Protecting Your Pet From Poisons

This week (March 14th to March 20th) is Pet Poison Prevention Week, and a good time to remind pet owners of common household items that are potentially dangerous to pets.

In 2009, the ASPCA (The American Society for the Prevention of Cruelty to Animals®) managed almost 200,000 calls at it’s Animal Poison Control Center in Illinois, and the Pet Poison Helpline fields almost 100,000 calls per year at it’s Minnesota center. Almost 25% of the calls received by the ASPCA were related to pets ingesting prescription and over-the-counter drugs, including painkillers, cold medications, antidepressants and dietary supplements. In most cases, pets had snatched pills form counters and nightstands, or eaten pills that had been dropped on the floor. The Pet Poison Helpline says everyday household pharmaceuticals such as Advil®, Aleve® and Motrin®, Tylenol®, Effexor®, Cymbalta® and Prozac® can cuase serious harm to your pet.

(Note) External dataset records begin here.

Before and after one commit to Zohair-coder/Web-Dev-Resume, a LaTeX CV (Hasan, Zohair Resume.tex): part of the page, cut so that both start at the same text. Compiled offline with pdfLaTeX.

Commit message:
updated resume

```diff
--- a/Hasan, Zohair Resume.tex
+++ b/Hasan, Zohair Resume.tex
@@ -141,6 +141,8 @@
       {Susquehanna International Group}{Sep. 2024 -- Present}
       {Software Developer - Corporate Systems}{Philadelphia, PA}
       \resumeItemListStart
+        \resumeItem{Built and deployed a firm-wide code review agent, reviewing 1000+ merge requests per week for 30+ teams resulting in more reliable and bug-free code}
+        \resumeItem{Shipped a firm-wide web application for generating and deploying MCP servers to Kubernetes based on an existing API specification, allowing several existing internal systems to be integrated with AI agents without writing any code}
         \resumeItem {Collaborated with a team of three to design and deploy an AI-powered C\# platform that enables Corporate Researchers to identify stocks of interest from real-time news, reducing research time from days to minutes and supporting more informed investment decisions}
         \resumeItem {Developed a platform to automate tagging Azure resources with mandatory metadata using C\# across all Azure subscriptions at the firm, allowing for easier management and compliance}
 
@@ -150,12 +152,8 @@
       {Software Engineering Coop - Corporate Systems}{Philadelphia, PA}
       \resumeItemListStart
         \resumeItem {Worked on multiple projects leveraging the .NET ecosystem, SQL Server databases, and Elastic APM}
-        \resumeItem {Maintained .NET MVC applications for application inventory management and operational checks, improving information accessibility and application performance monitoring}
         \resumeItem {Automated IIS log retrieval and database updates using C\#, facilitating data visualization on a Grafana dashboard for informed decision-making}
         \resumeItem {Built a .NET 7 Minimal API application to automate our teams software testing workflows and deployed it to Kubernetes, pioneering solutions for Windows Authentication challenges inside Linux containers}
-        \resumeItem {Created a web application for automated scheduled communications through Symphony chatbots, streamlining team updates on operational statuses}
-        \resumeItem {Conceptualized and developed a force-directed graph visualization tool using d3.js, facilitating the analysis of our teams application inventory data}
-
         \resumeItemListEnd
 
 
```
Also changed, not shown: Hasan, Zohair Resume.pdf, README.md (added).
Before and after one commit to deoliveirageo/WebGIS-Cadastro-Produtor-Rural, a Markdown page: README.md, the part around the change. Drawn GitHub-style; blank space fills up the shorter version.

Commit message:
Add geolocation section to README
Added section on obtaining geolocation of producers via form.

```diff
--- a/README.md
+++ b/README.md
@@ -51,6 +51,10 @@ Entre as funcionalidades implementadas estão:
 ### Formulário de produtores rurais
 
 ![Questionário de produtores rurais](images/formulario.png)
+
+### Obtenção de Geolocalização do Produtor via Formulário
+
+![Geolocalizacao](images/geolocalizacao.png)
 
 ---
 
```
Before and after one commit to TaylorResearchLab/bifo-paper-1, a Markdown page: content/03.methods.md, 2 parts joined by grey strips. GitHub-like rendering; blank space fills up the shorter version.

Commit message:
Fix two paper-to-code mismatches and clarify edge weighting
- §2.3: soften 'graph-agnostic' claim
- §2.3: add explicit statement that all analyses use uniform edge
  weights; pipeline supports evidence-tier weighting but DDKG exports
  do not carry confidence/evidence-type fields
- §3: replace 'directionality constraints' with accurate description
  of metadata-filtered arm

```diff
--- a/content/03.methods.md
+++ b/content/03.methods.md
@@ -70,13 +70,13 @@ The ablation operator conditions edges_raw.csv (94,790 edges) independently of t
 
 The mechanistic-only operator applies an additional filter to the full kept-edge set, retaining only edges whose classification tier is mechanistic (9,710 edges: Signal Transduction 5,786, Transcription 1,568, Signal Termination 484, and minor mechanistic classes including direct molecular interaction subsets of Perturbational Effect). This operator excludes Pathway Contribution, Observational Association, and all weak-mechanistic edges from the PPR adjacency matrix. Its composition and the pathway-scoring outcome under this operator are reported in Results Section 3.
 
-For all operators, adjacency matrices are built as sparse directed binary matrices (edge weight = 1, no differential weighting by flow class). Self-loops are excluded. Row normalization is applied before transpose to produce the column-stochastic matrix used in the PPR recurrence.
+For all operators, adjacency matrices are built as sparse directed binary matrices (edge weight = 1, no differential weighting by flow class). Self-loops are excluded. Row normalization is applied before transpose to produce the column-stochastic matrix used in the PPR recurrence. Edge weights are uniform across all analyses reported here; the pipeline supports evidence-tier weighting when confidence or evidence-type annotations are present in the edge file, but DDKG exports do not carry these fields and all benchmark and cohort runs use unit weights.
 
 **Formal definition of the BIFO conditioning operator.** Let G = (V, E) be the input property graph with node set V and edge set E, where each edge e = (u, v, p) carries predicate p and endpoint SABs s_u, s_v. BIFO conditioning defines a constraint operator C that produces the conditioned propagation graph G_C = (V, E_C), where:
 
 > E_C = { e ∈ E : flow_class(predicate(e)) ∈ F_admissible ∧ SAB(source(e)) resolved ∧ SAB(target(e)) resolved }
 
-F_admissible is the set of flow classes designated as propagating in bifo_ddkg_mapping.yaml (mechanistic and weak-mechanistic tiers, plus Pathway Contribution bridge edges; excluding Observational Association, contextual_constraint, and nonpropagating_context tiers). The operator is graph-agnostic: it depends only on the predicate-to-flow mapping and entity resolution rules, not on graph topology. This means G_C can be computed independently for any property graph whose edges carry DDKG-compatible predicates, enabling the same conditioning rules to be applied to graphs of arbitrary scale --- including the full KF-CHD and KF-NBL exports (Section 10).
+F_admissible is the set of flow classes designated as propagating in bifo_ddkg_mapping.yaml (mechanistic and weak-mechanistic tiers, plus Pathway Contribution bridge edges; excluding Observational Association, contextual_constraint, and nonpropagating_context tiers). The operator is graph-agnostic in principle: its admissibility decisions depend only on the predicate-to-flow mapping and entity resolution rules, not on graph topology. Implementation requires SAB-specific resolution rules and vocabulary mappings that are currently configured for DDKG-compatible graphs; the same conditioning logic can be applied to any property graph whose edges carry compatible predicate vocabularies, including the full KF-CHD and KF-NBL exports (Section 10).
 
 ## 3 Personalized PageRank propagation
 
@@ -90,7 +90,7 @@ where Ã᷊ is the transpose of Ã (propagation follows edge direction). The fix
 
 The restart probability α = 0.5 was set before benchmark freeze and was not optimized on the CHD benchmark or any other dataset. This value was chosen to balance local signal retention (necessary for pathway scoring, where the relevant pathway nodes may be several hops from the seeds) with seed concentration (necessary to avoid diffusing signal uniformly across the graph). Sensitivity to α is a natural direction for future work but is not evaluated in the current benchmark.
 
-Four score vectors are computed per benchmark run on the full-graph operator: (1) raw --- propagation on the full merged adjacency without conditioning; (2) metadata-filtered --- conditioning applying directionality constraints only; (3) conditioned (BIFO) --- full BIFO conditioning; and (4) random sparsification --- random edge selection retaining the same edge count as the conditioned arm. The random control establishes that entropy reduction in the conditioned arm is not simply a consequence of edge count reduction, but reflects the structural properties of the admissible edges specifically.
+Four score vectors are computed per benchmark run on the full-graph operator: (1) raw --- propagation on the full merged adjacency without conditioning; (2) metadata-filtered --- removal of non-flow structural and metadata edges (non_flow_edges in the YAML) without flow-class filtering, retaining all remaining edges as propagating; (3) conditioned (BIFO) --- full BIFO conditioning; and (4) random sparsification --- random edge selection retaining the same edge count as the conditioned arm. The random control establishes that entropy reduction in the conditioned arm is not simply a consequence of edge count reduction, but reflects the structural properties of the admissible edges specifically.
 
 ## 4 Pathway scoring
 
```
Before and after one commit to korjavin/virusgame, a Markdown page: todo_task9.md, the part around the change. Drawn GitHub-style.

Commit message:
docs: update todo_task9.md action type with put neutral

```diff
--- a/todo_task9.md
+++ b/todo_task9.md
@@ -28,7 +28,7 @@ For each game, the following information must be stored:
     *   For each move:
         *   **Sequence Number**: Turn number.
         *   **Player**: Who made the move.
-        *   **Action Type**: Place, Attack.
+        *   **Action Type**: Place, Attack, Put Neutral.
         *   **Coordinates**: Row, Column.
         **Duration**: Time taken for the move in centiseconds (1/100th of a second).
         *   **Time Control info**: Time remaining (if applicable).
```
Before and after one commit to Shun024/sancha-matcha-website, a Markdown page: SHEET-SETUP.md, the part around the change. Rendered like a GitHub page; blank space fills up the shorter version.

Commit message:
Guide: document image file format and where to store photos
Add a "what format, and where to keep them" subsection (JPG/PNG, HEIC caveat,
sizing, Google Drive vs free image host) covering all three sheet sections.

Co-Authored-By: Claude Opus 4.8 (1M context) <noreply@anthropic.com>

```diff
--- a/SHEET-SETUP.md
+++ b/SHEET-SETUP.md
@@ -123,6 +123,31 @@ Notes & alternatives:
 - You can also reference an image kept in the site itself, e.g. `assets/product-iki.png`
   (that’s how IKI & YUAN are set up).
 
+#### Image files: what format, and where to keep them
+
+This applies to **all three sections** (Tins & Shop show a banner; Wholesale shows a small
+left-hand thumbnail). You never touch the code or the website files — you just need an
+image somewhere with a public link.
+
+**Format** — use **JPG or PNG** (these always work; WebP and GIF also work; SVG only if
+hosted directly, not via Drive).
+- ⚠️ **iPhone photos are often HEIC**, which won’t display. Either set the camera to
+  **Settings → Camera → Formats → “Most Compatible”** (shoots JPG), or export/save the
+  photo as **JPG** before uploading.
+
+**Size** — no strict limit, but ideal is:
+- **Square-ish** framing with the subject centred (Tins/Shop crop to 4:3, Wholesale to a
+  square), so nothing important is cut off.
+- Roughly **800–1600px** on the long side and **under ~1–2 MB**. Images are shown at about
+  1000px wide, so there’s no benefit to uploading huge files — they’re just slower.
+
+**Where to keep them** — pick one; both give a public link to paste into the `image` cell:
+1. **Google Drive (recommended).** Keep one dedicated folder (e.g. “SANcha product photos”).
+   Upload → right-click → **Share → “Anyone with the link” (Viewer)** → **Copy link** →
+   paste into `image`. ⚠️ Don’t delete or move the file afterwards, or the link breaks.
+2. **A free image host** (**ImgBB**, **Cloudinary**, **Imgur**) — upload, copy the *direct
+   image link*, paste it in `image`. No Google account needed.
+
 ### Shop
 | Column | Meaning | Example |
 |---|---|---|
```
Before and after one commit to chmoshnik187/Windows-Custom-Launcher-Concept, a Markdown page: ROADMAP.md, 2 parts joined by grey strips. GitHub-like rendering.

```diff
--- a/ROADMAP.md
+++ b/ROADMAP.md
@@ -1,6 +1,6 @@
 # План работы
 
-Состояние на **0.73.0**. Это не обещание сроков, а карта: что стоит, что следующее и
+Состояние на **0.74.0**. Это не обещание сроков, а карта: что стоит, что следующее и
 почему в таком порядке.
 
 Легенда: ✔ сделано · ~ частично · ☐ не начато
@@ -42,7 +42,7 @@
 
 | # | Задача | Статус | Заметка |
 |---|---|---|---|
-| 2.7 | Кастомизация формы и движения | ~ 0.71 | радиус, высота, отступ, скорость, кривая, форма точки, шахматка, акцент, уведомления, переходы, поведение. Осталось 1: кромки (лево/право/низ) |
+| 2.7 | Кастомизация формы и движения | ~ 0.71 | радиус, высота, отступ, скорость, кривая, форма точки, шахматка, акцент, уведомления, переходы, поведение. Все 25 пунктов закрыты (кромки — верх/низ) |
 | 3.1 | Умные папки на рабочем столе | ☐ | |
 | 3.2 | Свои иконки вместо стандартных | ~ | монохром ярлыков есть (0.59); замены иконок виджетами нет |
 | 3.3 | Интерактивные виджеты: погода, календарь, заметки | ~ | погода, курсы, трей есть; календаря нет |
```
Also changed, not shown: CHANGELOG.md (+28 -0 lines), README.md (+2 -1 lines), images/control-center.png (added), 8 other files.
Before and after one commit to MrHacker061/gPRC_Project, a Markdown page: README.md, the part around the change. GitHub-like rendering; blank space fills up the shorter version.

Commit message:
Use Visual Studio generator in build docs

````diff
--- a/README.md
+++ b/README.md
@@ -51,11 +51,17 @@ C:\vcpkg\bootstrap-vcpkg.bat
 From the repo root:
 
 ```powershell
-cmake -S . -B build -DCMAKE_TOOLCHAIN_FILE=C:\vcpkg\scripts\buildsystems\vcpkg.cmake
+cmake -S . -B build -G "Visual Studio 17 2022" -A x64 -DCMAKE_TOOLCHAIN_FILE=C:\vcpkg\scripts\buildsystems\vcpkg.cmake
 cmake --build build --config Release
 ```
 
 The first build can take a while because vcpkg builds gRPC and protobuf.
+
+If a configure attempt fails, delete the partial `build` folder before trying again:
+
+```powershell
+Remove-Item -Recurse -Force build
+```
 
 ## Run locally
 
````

The 2nd most common type of call the ASPCA received related to insecticides. "One of the most common incidents is the misuse of flea and tick products. Some species of animals can be particularly sensitive to certain types of insecticides, so it is vital that you never use any product not specifically formulated for your pet. It is also a good idea to consult with your pet’s veterinarian before beginning any flea and tick control program," said Dr. Steven Hansen, Senior Vice President of the ASPCA’s Animal Health Services.

The third most common type of call received by the Animal Poison Control Center was related to pets eating food that is safe for humans to eat, but not for certain types of pet. The worst offender was chocolate, which can have varying degrees of toxicity. "While the occasional chocolate chip within one cookie may not be an issue, certain types of chocolate can be very toxic. Baker’s chocolate and dark chocolate pose the biggest problem," said a spokesperson for the Pet Poison Helpline.

Other calls related to pets becoming ill after eating common household plants. The Pet Poison Helpline says that certain types of lilies, such as tiger, day, Asiatic, Easter and Japanese lilies, are highly toxic to cats. Severe kidney failure can result from ingestion of even a few petals, leaves, or even the pollen. In addition, ingestion of certain spring bulbs (i.e. daffodils, tulips, etc) can cause severe vomiting, diarrhea and abdominal pain.

This news story is independently sourced and does not specifically endorse products or services offered by any company referenced in this article, or benefit from any association with any companies referenced.